The COVID-19 Emergency Eviction and Foreclosure Prevention Act (“Act”) is the toughest bill yet to block residential eviction proceedings. This Blog post will focus only on Part A of the Act which deals with Landlord/Tenant Eviction matters.
The Act creates a Standardized Hardship Declaration Form, which tenants, lawful occupants or any other person responsible for making payments under the lease may submit to their Landlord or their agent, to the court or to the Marshal to prevent an eviction or halt a housing court proceeding. The Hardship Declaration requires the person signing to declare that they have a financial hardship related to, or during COVID-19 that prevents them from being able to pay their rent in full or move; or if someone in the household is at increased risk of severe illness from COVID.
Following are the key provisions of Part A of the Act:
- Applies only to residential tenancies; commercial properties are not covered by the Act.
- Applies to non-payment and holdover proceedings, except for holdover proceedings based upon a tenant/occupant who is “persistently and unreasonably engaging in behavior that substantially infringes on the use and enjoyment of the other tenants or causes a substantial safety hazard to others” (the conduct must be specifically described and requires evidence to establish the behavior; mere allegations by the landlord are insufficient evidence).
- Any pending eviction proceedings, or commenced within 30 days of the effective date of the Act (12/28/20), shall be stayed for at least 60 days to give tenants the opportunity to submit a Hardship Declaration.
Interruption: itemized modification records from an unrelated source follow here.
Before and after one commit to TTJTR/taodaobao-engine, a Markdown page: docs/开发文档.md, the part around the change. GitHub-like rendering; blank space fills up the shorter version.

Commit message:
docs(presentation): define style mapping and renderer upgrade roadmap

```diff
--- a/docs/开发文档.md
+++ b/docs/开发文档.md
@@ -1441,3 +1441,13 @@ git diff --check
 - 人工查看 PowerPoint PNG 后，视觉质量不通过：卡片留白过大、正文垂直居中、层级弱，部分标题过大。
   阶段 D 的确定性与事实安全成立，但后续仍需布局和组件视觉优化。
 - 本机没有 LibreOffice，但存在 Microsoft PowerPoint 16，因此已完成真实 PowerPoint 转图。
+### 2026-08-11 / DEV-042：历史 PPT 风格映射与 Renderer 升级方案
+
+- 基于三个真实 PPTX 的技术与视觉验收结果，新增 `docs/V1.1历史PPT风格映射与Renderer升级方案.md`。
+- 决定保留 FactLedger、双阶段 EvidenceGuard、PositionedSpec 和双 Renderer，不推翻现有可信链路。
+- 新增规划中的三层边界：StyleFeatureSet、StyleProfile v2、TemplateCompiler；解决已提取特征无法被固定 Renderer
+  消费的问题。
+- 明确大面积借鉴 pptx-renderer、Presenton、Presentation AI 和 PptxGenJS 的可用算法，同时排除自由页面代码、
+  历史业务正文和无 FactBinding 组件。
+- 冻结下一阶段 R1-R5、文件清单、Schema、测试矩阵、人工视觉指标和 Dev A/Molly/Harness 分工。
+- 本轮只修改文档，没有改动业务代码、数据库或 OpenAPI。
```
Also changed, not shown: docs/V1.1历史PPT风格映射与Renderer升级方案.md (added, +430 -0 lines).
- Requires landlords to serve a Hardship Declaration along with a list of all not-for-profit legal services providers actively handling housing court matters in the subject county with every predicate notice served (in English and in the tenant’s native language) and; (a) if the tenant returns the Declaration to the landlord the landlord must file the Declaration with the court which prevents the landlord from commencing an eviction proceeding until at least May 1, 2021, (b) if the tenant fails to submit a completed Declaration, then a copy of the Hardship Declaration with an affidavit of service must be filed with the court setting forth proof of service of the Hardship Declaration along with an affidavit stating that (i) no completed Declaration has been received from the tenant, or (ii) that the tenant is “persistently and unreasonably engaging in behavior that substantially infringes on the use and enjoyment of the other tenants or causes a substantial safety hazard to others”.
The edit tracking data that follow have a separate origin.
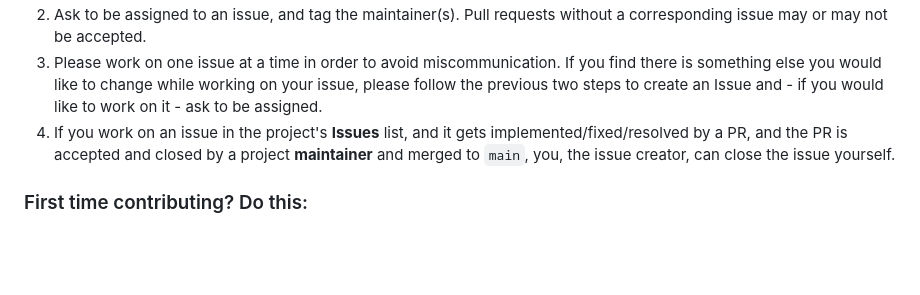
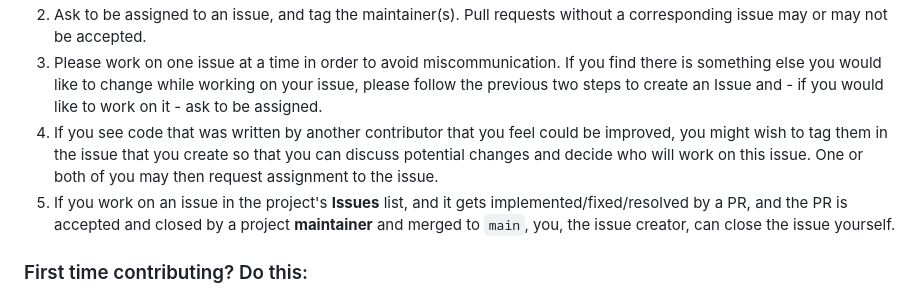
Before and after one commit to michaella23/bootcamp-collab, a Markdown page: CONTRIBUTING.md, the part around the change. GitHub-like rendering; blank space fills up the shorter version.

Commit message:
Added several new Guidelines. Please review.

```diff
--- a/CONTRIBUTING.md
+++ b/CONTRIBUTING.md
@@ -24,7 +24,9 @@ Here are a couple of **videos** created by our awesome project maintainer **Mich
    be accepted.
 3. Please work on one issue at a time in order to avoid miscommunication. If you find there is something else you would
    like to change while working on your issue, please follow the previous two steps to create an Issue and - if you would like to work on it - ask to be assigned.
-4. If you work on an issue in the project's **Issues** list, and it gets implemented/fixed/resolved by a PR, and the
+4. If you see code that was written by another contributor that you feel could be improved, you might wish to tag them
+   in the issue that you create so that you can discuss potential changes and decide who will work on this issue. One or both of you may then request assignment to the issue.
+5. If you work on an issue in the project's **Issues** list, and it gets implemented/fixed/resolved by a PR, and the
    PR is accepted and closed by a project **maintainer** and merged to `main`, you, the issue creator,
    can close the issue yourself.
 ### First time contributing? Do this:
```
- Requires the service of an additional Hardship Declaration along with the service of the Notice of Petition.
- The Declaration creates a rebuttable presumption that the tenant is experiencing financial hardship.
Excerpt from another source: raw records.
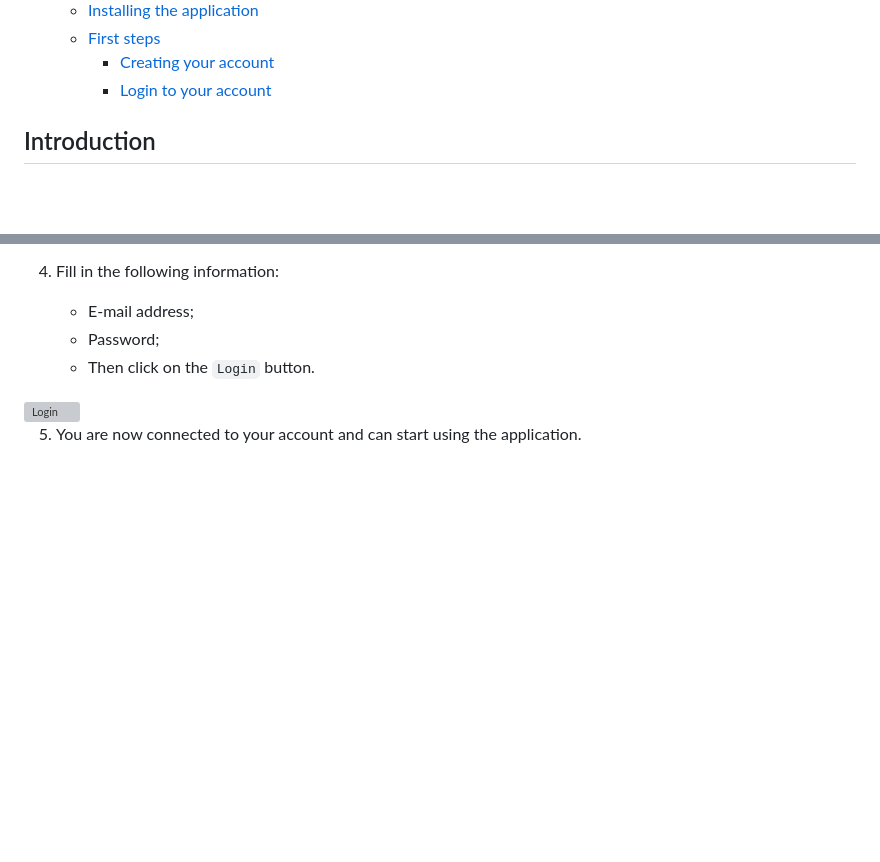
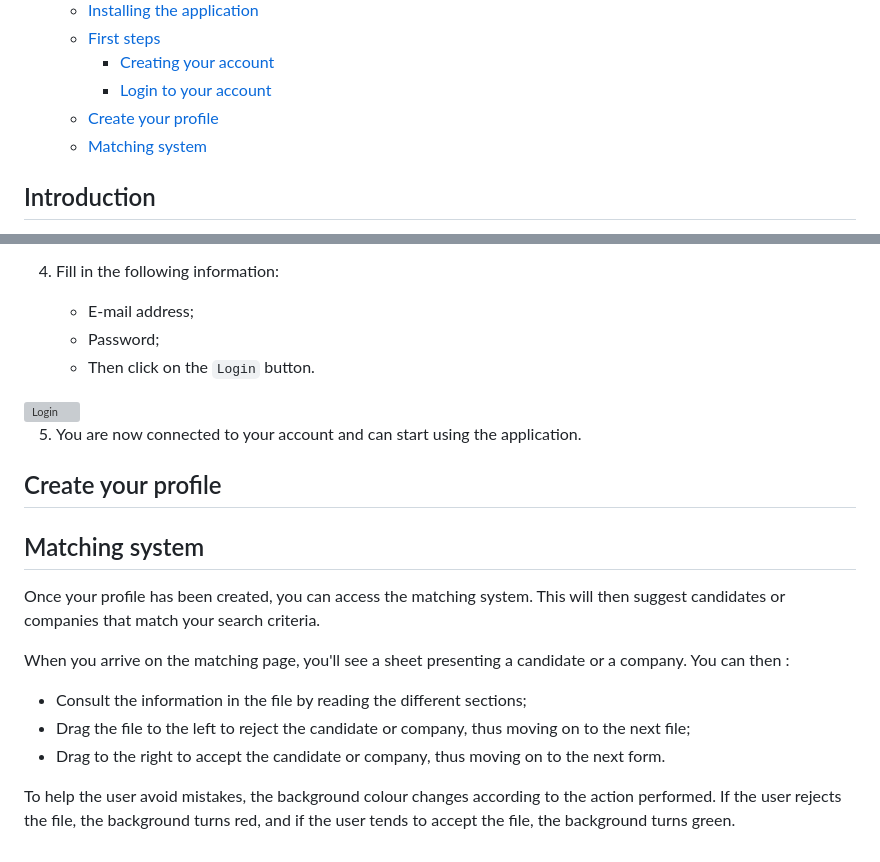
Before and after one commit to algosup/2023-2024-project-5-flutter-team-3, a Markdown page: UserManual.md, 2 parts joined by grey strips. Rendered like a GitHub page; blank space fills up the shorter version; grey boxes are pictures that could not be loaded.

```diff
--- a/UserManual.md
+++ b/UserManual.md
@@ -16,6 +16,8 @@
   - [First steps](#first-steps)
     - [Creating your account](#creating-your-account)
     - [Login to your account](#login-to-your-account)
+  - [Create your profile](#create-your-profile)
+  - [Matching system](#matching-system)
 
 </summary>
 
@@ -140,3 +142,20 @@ If you already have an account, you can log in by following these steps:
   <img src="./UMImages/EN/login.png" alt="Login" width="50%" align="center">
 
 5. You are now connected to your account and can start using the application.
+
+## Create your profile
+
+<!-- TODO -->
+
+## Matching system
+
+Once your profile has been created, you can access the matching system. This will then suggest candidates or companies that match your search criteria.
+
+When you arrive on the matching page, you'll see a sheet presenting a candidate or a company. You can then :
+
+- Consult the information in the file by reading the different sections;
+- Drag the file to the left to reject the candidate or company, thus moving on to the next file;
+   <!-- TODO: Insert switch -->
+- Drag to the right to accept the candidate or company, thus moving on to the next form.
+
+To help the user avoid mistakes, the background colour changes according to the action performed. If the user rejects the file, the background turns red, and if the user tends to accept the file, the background turns green.
```
Also changed, not shown: GuideUtilisation.md (+19 -0 lines).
- The Act prohibits the courts from entering a default judgment or authorizing the enforcement of an eviction pursuant to a default judgment prior to May 1, 2021 without holding a hearing on notice to the tenant.
- Allows a tenant to vacate a default by mere written or oral request thereby eliminating the need for any formal motion by the tenant.
- Where a warrant of eviction has already issued, execution on the warrant is stayed pending a status conference with the court by motion upon notice.
- If the tenant provides a Hardship Declaration upon a proceeding already underway, then issuance or execution of the warrant shall be stayed until at least May 1, 2021. If the completed Declaration is provided to the landlord, the landlord must file a copy with the court.
- Requires any Warrant to state that the tenant was properly served with a Hardship Declaration, listing the dates the tenant was served; has not submitted a completed Declaration; or that tenant is ineligible for any stay because a court has found that the tenant is “persistently and unreasonably engaging in behavior that substantially infringes on the use and enjoyment of the other tenants or causes a substantial safety hazard to others”.
- Requires, in a case where a court has awarded a judgment against a tenant on the ground of objectionable conduct/nuisance, that the court conduct a hearing to determine whether the tenant is continuing to persist in engaging in unreasonable behavior that substantially infringes on the use and enjoyment of the other tenants or causes a substantial safety hazard to others.
Please contact Daniels Norelli Cecere & Tavel to discuss any questions or issues regarding this new law; we will provide in future postings information concerning Part B of the Act.